If you aren't applying for a managerial position, I think your resume may be doing you a disservice when looking for entry level work. Many employers will see your experience as making you overqualified for the position.

I noticed you stated that you have customized your cover letters for these entry level positions, but you may need to go one step further and customize your resume.

For each position you apply, may sure your resumes align with the requirements of the potential job. If it is not a managerial position, remove job titles such as "co-founder" and "Manager". These are red flags for companies looking to hire entry-level agents. Historically, people with management and C-level titles don't stick around or simply aren't seen as a good fit for the entry-level culture.

Don't dumb down your resume. Speak to the customer service aspects of your jobs, the things you did to provide world-class service. Make sure your resume speaks to how you benefited the company and the customer experience.

A lot of companies don't even read cover letters, so your customized letter may not even be taken into consideration.
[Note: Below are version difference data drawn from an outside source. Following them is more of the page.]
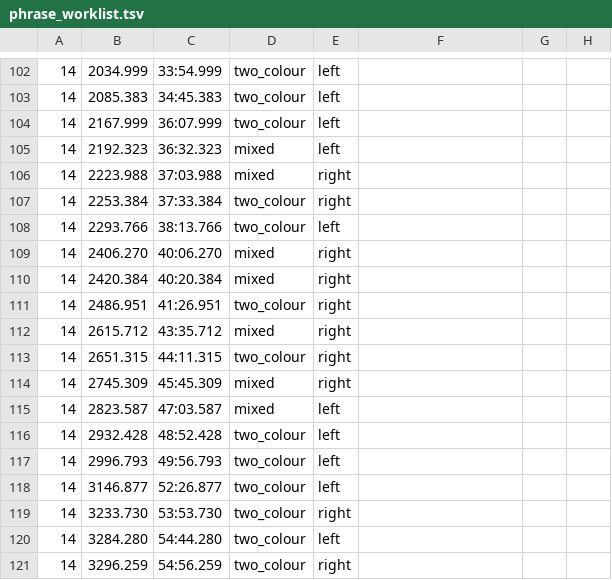
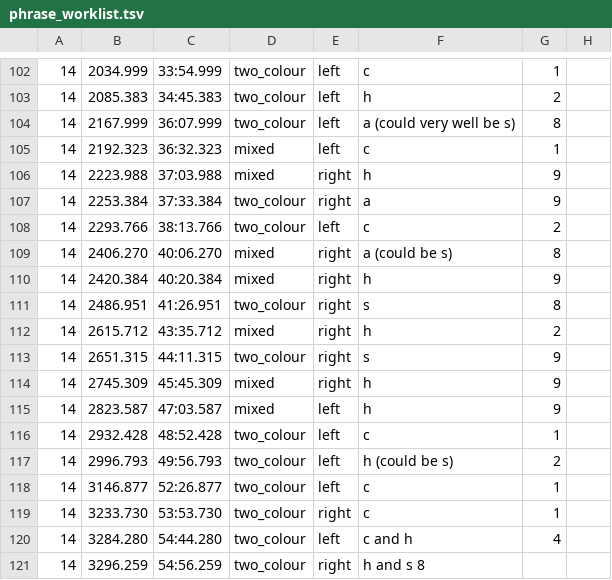
Before and after one commit to Electrotime/fencing, a TSV file: fencing/data/labels/phrase_worklist.tsv, drawn as a sheet; only a part is shown, gaps mark what is left out; the diff covers the shown part only; the diff names each change by its address in the sheet, - before the commit and + after, or states it on an @@ line.

```diff
--- a/fencing/data/labels/phrase_worklist.tsv
+++ b/fencing/data/labels/phrase_worklist.tsv
-F102: (empty)
+F102: c
-G102: (empty)
+G102: 1
-F103: (empty)
+F103: h
-G103: (empty)
+G103: 2
-F104: (empty)
+F104: a (could very well be s)
-G104: (empty)
+G104: 8
-F105: (empty)
+F105: c
-G105: (empty)
+G105: 1
-F106: (empty)
+F106: h
-G106:G107: (empty)
+G106:G107: 9
-F107: (empty)
+F107: a
-F108: (empty)
+F108: c
-G108: (empty)
+G108: 2
-F109: (empty)
+F109: a (could be s)
-G109: (empty)
+G109: 8
-F110: (empty)
+F110: h
-G110: (empty)
+G110: 9
-F111: (empty)
+F111: s
-G111: (empty)
+G111: 8
-F112: (empty)
+F112: h
-G112: (empty)
+G112: 2
-F113: (empty)
+F113: s
-G113:G115: (empty)
+G113:G115: 9
-F114:F115: (empty)
+F114:F115: h
-F116: (empty)
+F116: c
-G116: (empty)
+G116: 1
-F117: (empty)
+F117: h (could be s)
-G117: (empty)
+G117: 2
-F118:F119: (empty)
+F118:F119: c
-G118:G119: (empty)
+G118:G119: 1
-F120: (empty)
+F120: c and h
-G120: (empty)
+G120: 4
-F121: (empty)
+F121: h and s 8
```
Also changed, not shown: 35 edited cells elsewhere in this file, 2 other files.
Make sure the resume is focused on customer service and not managerial/team lead/co-founder skills.

3y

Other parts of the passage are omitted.